Justice Sotomayor also stated that to deviate from the American Rule, Congress must provide a “specific and explicit” indication of that intent, and that the plain language of Section 145 and its reference to “expenses” does not “invoke attorneys’ fees” with the requisite clarity. Acknowledging that various definitions of expenses could be broad enough to encompass attorneys’ fees, the Court found that the lack of language excepting attorneys’ fees is not enough to specifically or explicitly authorize the shifting of fees. The complete phrase “expenses of the proceeding” also indicates classes of expenses in litigation “that would not have been commonly understood to include attorney’s fees” at the time Congress enacted the statute more than 170 years ago, and even the use of “all” to modify expenses isn’t enough to expand the category beyond what it would otherwise commonly encompass.
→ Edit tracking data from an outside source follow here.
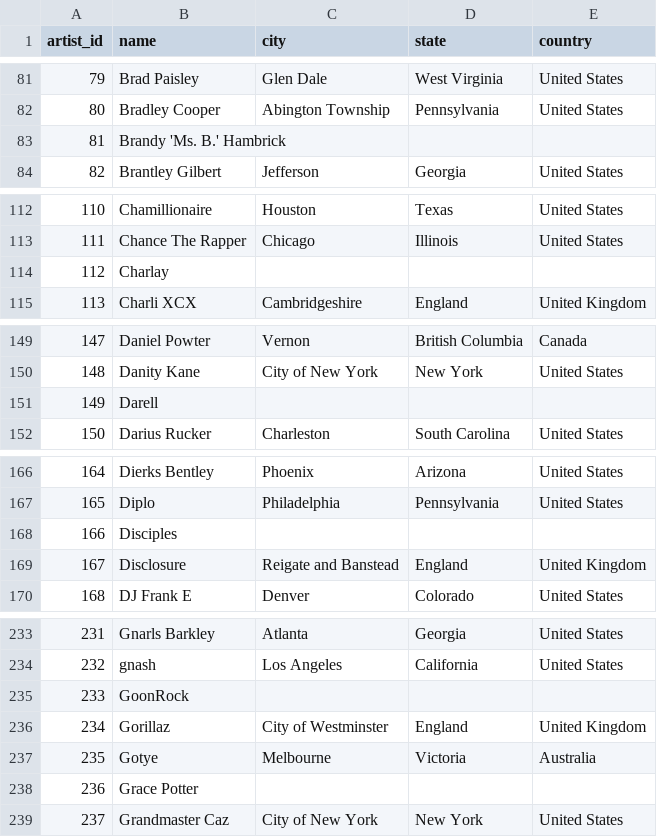
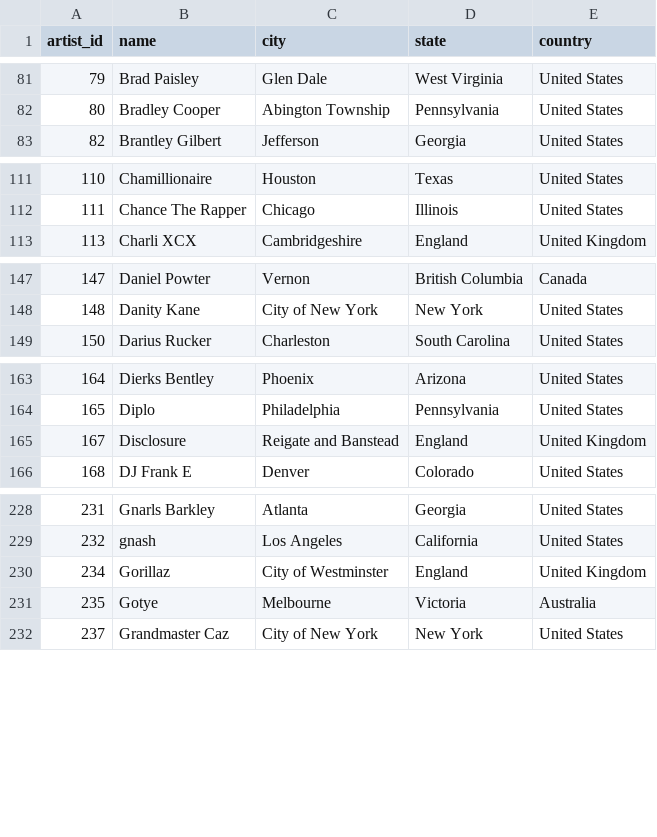
Before and after one commit to mattiagatti/SongDataVisualization, a CSV file: datasets/billboard_artists_formatted.csv, drawn as a sheet; only a part is shown, gaps mark what is left out; the diff covers the shown part only.

```diff
--- a/datasets/billboard_artists_formatted.csv
+++ b/datasets/billboard_artists_formatted.csv
@@ -82,3 +82,2 @@ artist_id,name,city,state,country
 80,Bradley Cooper,Abington Township,Pennsylvania,United States
-81,Brandy 'Ms. B.' Hambrick,,,
 82,Brantley Gilbert,Jefferson,Georgia,United States
@@ -113,3 +112,2 @@ artist_id,name,city,state,country
 111,Chance The Rapper,Chicago,Illinois,United States
-112,Charlay,,,
 113,Charli XCX,Cambridgeshire,England,United Kingdom
@@ -150,3 +148,2 @@ artist_id,name,city,state,country
 148,Danity Kane,City of New York,New York,United States
-149,Darell,,,
 150,Darius Rucker,Charleston,South Carolina,United States
@@ -167,3 +164,2 @@ artist_id,name,city,state,country
 165,Diplo,Philadelphia,Pennsylvania,United States
-166,Disciples,,,
 167,Disclosure,Reigate and Banstead,England,United Kingdom
@@ -234,6 +229,4 @@ artist_id,name,city,state,country
 232,gnash,Los Angeles,California,United States
-233,GoonRock,,,
 234,Gorillaz,City of Westminster,England,United Kingdom
 235,Gotye,Melbourne,Victoria,Australia
-236,Grace Potter,,,
 237,Grandmaster Caz,City of New York,New York,United States
```
Also changed, not shown: 5 removed rows elsewhere in this file, 1 other file.
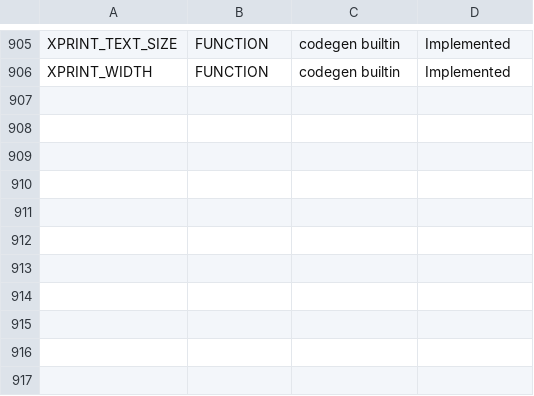
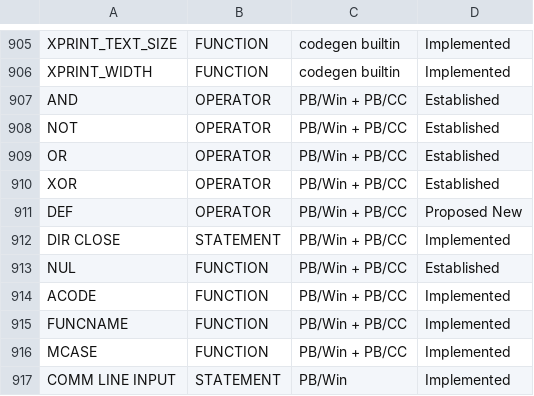
Before and after one commit to hanlokesu/powerbasilisk, a CSV file: docs/statement-coverage.csv, drawn as a sheet; only a part is shown, gaps mark what is left out.

Commit message:
v0.1.104: Coverage audit - add missing operators/functions, update totals (884 implemented)

```diff
--- a/docs/statement-coverage.csv
+++ b/docs/statement-coverage.csv
@@ -906 +906,12 @@ XPRINT_TEXT_SIZE,FUNCTION,codegen builtin,Implemented
 XPRINT_WIDTH,FUNCTION,codegen builtin,Implemented
+AND,OPERATOR,PB/Win + PB/CC,Established
+NOT,OPERATOR,PB/Win + PB/CC,Established
+OR,OPERATOR,PB/Win + PB/CC,Established
+XOR,OPERATOR,PB/Win + PB/CC,Established
+DEF,OPERATOR,PB/Win + PB/CC,Proposed New
+DIR CLOSE,STATEMENT,PB/Win + PB/CC,Implemented
+NUL,FUNCTION,PB/Win + PB/CC,Established
+ACODE,FUNCTION,PB/Win + PB/CC,Implemented
+FUNCNAME,FUNCTION,PB/Win + PB/CC,Implemented
+MCASE,FUNCTION,PB/Win + PB/CC,Implemented
+COMM LINE INPUT,STATEMENT,PB/Win,Implemented
```
Also changed, not shown: 2 other files.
The Court also found that “in common statutory usage, the term ‘expenses’ alone has never been considered to authorize an award of attorney’s fees with sufficient clarity to overcome the American Rule presumption” and that the history of the Patent Act “reinforces that Congress did not intend to shift fees in [Section] 145 actions.” In fact, as Justice Sotomayor noted, “there is no evidence that the Patent Office, the [US]PTO’s predecessor, originally paid its personnel from sums collected from adverse parties in litigation, or that the Office initially even employed attorneys.” Finally, citing to other sections of the Patent Act, the Court noted that where Congress intended to provide for attorneys’ fees, it stated so explicitly.
The Lanham Act and Trademark Cases
While NantKwest involved the interpretation of the Patent Act, it is likely to impact trademark litigants, because Section 1071 of the Lanham Act is nearly identical to Section 145 with respect to allocation of fees. Section 1071 provides for two analogous avenues of review of adverse TTAB decisions and requires that litigants pay “all the expenses of the proceeding” in de novo review actions in district court. In its 2015 decision in Shammas v. Focarino, the Fourth Circuit interpreted Section 1071 to include the USPTO’s attorneys’ fees, concluding that “the imposition of all expenses on a plaintiff in an ex parte proceeding, regardless of whether he wins or loses, does not constitute fee-shifting that implicates the American Rule but rather an unconditional compensatory charge imposed on a dissatisfied applicant who elects to engage the PTO in a district court proceeding.”
The Supreme Court may take up the issue in a subsequent trademark case decided by the Fourth Circuit. The Court has already granted the USPTO’s petition for certiorari in Booking.com BV v. Iancu, agreeing to review the Fourth Circuit’s determination that travel website Booking.com is entitled to register “booking.com” as a federal trademark for its online hotel reservation services. (Read our alert on the Booking.com case here.) In that case, the Fourth Circuit affirmed the lower-court decision and awarded the USPTO expenses—including attorneys’ fees—despite the fact that Booking.com prevailed in its case. Booking.com filed a separate writ of certiorari on the fee issue, on which the Court has yet to rule.